Leave the kitchen. If you’ve been making these cookies just before bedtime, GO TO BED! Acknowledge that the kids are probably sad that they’ve worked hard to make these cookies, and now have to leave them in the oven overnight. Explain that Jesus’ followers were sad when Jesus died and the tomb was sealed. Read John 16:20 and 22. 

On Easter morning, open the oven and give everyone a cookie. Ask the kids to notice the cracked surface. Have them bite into the cookies. The cookies are hollow! 

Explain that on the first Easter morning, Jesus’ followers were amazed to find the tomb open and empty. Read Matthew 28:1-9. 


d said...

Too much religion, nothing to do with farming, unsubscribing.

Anonymous said...

I'm fairly new to your blog, but this is my first comment ~smile~

I have heard of this recipe and wanted to make it with my grandchildren, who are coming to visit tomorrow. I wasn't sure where to find it, but image my surprise at seeing it here! Thank you!

I have added a link to your site on my blog's sidebar, under Urban Homesteaders, and just became a follower. I look forward to learning a lot here!

Unknown said...

Dom, sorry to loose you as a reader!

Mrs. T.,

Glad that we could help you out! Thanks for adding a link on your blog. Have fun with the grandkids!

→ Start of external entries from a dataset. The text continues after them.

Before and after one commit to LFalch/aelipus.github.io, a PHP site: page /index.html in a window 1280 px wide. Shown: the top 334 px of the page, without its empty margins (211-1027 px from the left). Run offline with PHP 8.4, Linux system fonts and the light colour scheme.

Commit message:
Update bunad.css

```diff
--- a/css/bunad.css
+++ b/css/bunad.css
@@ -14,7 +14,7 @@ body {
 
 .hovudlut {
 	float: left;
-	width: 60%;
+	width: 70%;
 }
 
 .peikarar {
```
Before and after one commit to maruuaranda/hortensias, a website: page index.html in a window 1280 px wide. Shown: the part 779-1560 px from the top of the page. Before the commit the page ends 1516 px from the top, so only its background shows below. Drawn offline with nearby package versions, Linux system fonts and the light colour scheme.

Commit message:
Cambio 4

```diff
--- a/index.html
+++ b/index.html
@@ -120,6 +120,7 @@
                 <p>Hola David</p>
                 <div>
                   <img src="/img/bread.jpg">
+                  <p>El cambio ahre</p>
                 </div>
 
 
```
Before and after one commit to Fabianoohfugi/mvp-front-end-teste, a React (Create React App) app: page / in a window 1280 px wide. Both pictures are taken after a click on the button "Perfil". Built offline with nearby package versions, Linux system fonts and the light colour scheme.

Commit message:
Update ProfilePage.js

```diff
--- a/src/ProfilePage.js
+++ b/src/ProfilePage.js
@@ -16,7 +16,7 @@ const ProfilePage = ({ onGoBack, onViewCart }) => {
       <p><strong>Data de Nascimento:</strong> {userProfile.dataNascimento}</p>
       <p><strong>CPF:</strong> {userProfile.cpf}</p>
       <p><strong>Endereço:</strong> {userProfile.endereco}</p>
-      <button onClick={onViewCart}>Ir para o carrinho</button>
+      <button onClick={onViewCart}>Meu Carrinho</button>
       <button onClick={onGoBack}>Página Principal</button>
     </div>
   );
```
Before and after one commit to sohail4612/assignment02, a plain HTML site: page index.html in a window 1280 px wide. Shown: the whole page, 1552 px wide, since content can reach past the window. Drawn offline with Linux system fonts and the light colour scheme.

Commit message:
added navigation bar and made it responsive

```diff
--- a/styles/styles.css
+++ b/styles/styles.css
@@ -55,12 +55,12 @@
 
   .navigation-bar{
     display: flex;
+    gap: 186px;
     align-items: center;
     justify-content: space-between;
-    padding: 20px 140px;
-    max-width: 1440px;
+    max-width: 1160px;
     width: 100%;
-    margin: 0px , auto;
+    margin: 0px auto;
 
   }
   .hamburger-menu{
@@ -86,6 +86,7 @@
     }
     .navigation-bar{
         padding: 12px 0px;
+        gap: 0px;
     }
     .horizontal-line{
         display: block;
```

chinnb said...

I like the spiritual dimension of your postings!